There was a small shopping centre near Mere Street. At Highfields, there were only 1 or 2 Asian shops. I used to go to town to buy my clothes. We could not get the Asian spices from here. Somebody used to come from Coventry every Sunday with the spices. Everybody would buy from him.

I found it hard to speak with the people at work. I used a lot of gestures and signs. After 2-3 weeks I started to speak bits of English. My English colleagues were very helpful. They were polite. The neighbours became friendly and we started to go to one anothers house and have meals. We became so friendly that I forgot about my family, that they were not with me.

Highfield area homes were nice but only a few had baths. Mostly were about 250 but a good house cost 300-400. At the time I could not afford much so I bought a run-down house. I was here for 10 years without my family.

The job was very heavy and difficult. The wage was 10-12. We used to get a Sunday free. On that day I had a bath, did the shopping, the cooking, etc. Then we all used to go to the Black Boy pub. There was a pub on every street.

We could claim benefits after 6 months. I did not even bother about benefits. Too much hassle! The bus fare was very cheap, it used to drop me off right at Russell Street at my job. It was so simple. At the Russell Foundry there was a bath. When the weather was nice we used to bike. As soon as we arrived from India, there would be a job at the foundary. Majority of the people worked 10-12 hours a day.

The children were nice and treated us with respect and love. As the population grows it gets worse. The police were pleasant and helpful. I did not even know about social security.

Everything was on ration during the second world war. There were 10-12 Asians in Highfields area. We could not worship but later on we started to hire a room in schools to worship.

Weddings were in the house with 4-5 people. Not like now. There were no meals, parties etc. in the parks.

Used to warm water on gas in kettles and then wash clothes. The clothes took ages drying on coal fires. Coal was cheap could get as much as you wanted.

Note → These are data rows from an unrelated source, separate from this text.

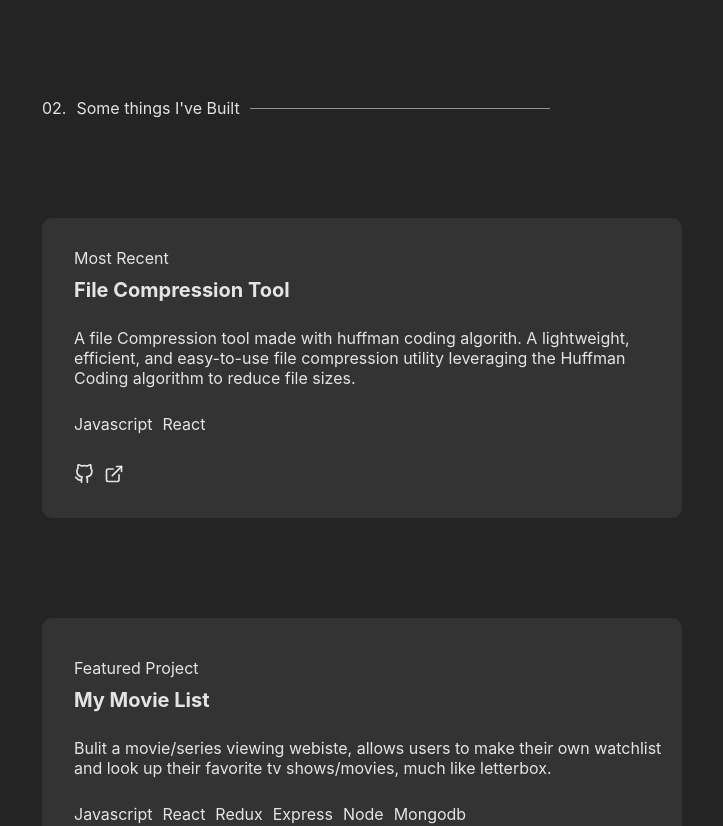
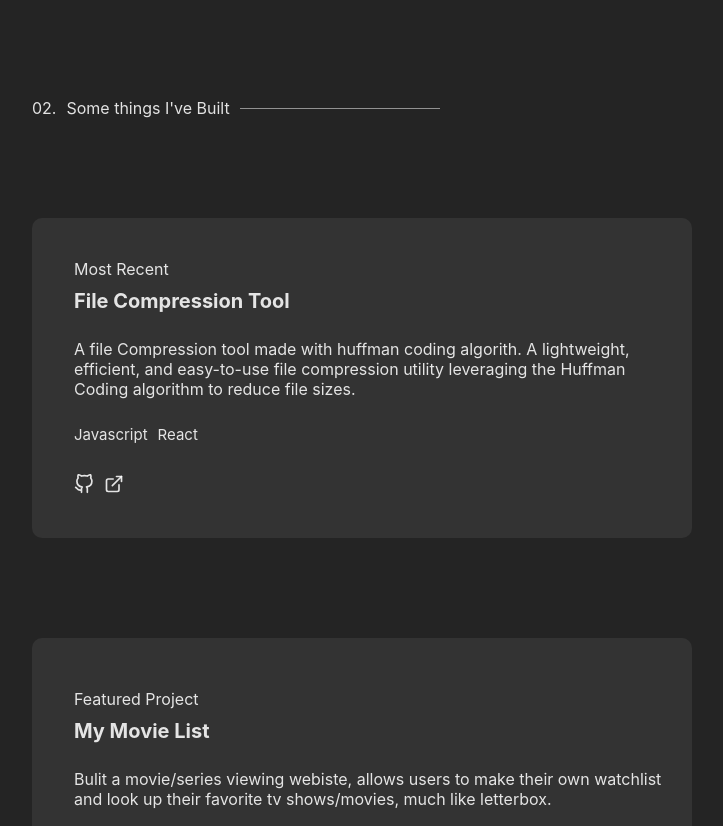
Before and after one commit to rehmansha1/MyPortfolio, a React (Vite) app: page / in a window 1280 px wide. Shown: the part 802-1628 px from the top of the page, without its empty margins (278-1001 px from the left). Built offline with nearby package versions, Linux system fonts and the light colour scheme.

Commit message:
size fixes

```diff
--- a/src/App.css
+++ b/src/App.css
@@ -153,13 +153,18 @@ h1 {
   opacity: 0;
 }
 #projects {
-  height: 210vh !important;
+  height: auto !important;
   display: flex;
   justify-content: center;
   width: var(--vw);
 }
 #projects > div {
   margin-top: 100px;
+  height: 100%;
+  display: flex;
+  flex-direction: column;
+
+
 }
 .projectHeader {
   display: flex;
@@ -171,6 +176,7 @@ h1 {
   height: 1px;
   background-color: white;
   opacity: 0.5;
+
 }
 /*project window section */
 
@@ -301,6 +307,7 @@ h1 {
   gap: 10px;
   margin-top: 200px;
   opacity: 0;
+  padding: 10px;
   /* enable this only for mobile
   padding: 10px;
   width:70vw;
@@ -318,6 +325,9 @@ h1 {
 .stack-project {
   display: flex;
   gap: 10px;
+  flex-wrap: wrap;
+  width: 90%;
+  font-size: 15px;
 }
 .para-project {
   word-wrap: break-word;
@@ -488,6 +498,7 @@ h1 {
   }
   #projects > div{
     width: 100%;
+    height: 100%;
     display: flex;
     flex-direction: column;
     align-items: center;
--- a/src/App.jsx
+++ b/src/App.jsx
@@ -12,7 +12,7 @@ function App() {
     // on viewport animations
     gsap.to("#lineProject", {
       scrollTrigger: "#lineProject",
-      width: "300px",
+      width: "200px",
       duration: 2,
     });
     gsap.utils.toArray(".project2-win").forEach((element) => {
```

Now there is a lot of difference. There are drugs now. Nobody even knew what drugs were. The houses are now council owned. The residents are bad. If I had to live in Highfields I would find it very difficult. The people get robbed. The houses now are in much better condition. There are carpets, gas, central heating. There were no shops, there are so many now. Nobody had any money. No carpets, no furniture. The children now don't even know what hardship is. I'm retired now. I make do with my pension.

De Montfort University